BEGIN Data

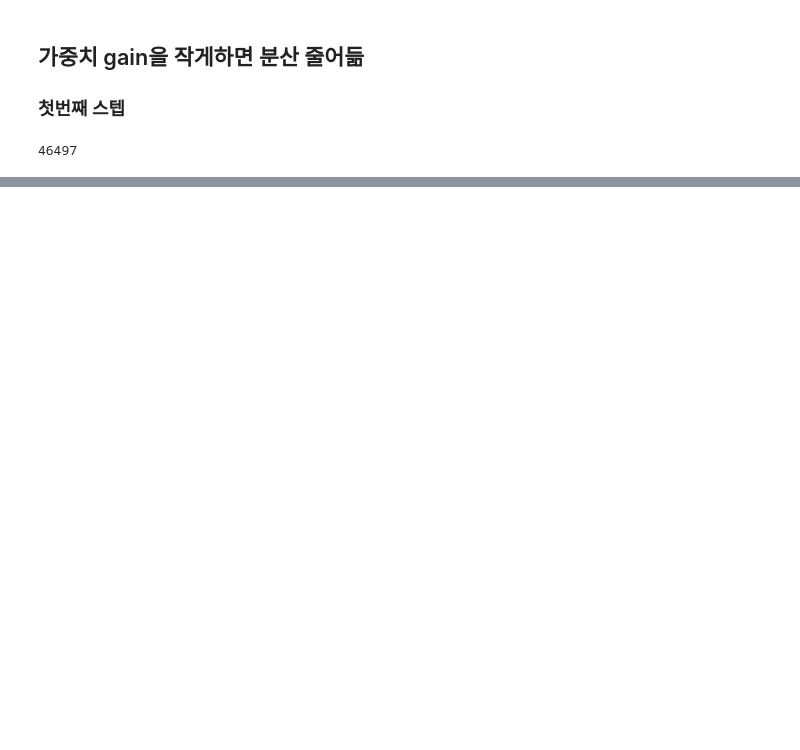
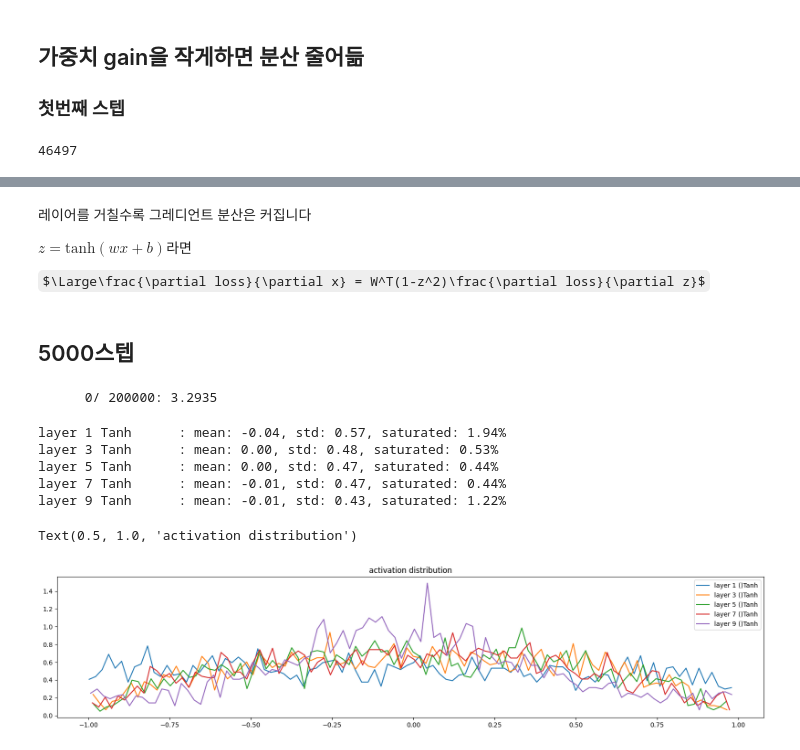
Before and after one commit to h06-Cpy/lm_kindergarten, a Jupyter notebook: kaiming_batch_norm/kaiming_batch_norm.ipynb, the cells around one changed output, grey strips where cells are left out. Saved outputs shown, nothing was run; the diff lists cells and outputs as text; code cells hidden in the pictures; some formulas as TeX source; blank space fills up the shorter version.

```diff
--- a/kaiming_batch_norm/kaiming_batch_norm.ipynb
+++ b/kaiming_batch_norm/kaiming_batch_norm.ipynb
@@ -1246,0 +1254,67 @@ Text(0.5, 1.0, 'gradient distribution')
+# %% [markdown]
+레이어를 거칠수록 그레디언트 분산은 커집니다
+
+$z = \text{tanh}(wx+b)$라면
+
+$\Large\frac{\partial loss}{\partial x} = W^T(1-z^2)\frac{\partial loss}{\partial z}$
+# %% [markdown]
+## 5000스텝
+# %%
+# same optimization as last time
+max_steps = 200000
+batch_size = 32
+lossi = []
+
+for i in range(max_steps):
+    # minibatch construct
+    ix = torch.randint(0, Xtr.shape[0], (batch_size,), generator=g)
+    Xb, Yb = Xtr[ix], Ytr[ix] # batch X, Y
+
+    # forward pass
+    emb = C[Xb] # embed the characters into vectors
+    x = emb.view(emb.shape[0], -1) # concatenate the vectors
+    for layer in layers:
+        x = layer(x)
+    loss = F.cross_entropy(x, Yb)
+
+    # backward pass
+    for layer in layers:
+        layer.out.retain_grad() # for debugging
+    for p in parameters:
+        p.grad=None
+    loss.backward()
+
+    # update
+    lr = 0.1 if i < 100000 else 0.01 # step learning rate decay
+    for p in parameters:
+        p.data += -lr * p.grad
+
+    # track stats
+    if i % 10000 == 0: # print every once in a while
+        print(f'{i:7d}/{max_steps:7d}: {loss.item():.4f}')
+    lossi.append(loss.log10().item())
+
+    if i==5000: break # for debugging
+# %% [output]
+      0/ 200000: 3.2935
+# %%
+# visualize histograms
+plt.figure(figsize=(20,4))
+legends = []
+for i , layer in enumerate(layers[:-1]): # exclude the output layer which is the softmax layer
+    if isinstance(layer, Tanh):
+        t = layer.out
+        print(f'layer {i} {layer.__class__.__name__:10s}: mean: {t.mean():.2f}, std: {t.std():.2f}, saturated: {(t.abs()>0.97).float().mean()*100:.2f}%')
+        hy, hx = torch.histogram(t, density=True)
+        plt.plot(hx[:-1].detach(), hy.detach())
+        legends.append(f'layer {i} (){layer.__class__.__name__}')
+plt.legend(legends)
+plt.title('activation distribution')
+# %% [output]
+layer 1 Tanh      : mean: -0.04, std: 0.57, saturated: 1.94%
+layer 3 Tanh      : mean: 0.00, std: 0.48, saturated: 0.53%
+layer 5 Tanh      : mean: 0.00, std: 0.47, saturated: 0.44%
+layer 7 Tanh      : mean: -0.01, std: 0.47, saturated: 0.44%
+layer 9 Tanh      : mean: -0.01, std: 0.43, saturated: 1.22%
+Text(0.5, 1.0, 'activation distribution')
+[figure, added]
```
Also changed, not shown: parts of 48 cells of this notebook, 1 other file.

END Data

• Work to be completed:
Pick out and copy the lines of the material that include the word "print".

• Written response:
+    if i % 10000 == 0: # print every once in a while
+        print(f'{i:7d}/{max_steps:7d}: {loss.item():.4f}')
+        print(f'layer {i} {layer.__class__.__name__:10s}: mean: {t.mean():.2f}, std: {t.std():.2f}, saturated: {(t.abs()>0.97).float().mean()*100:.2f}%')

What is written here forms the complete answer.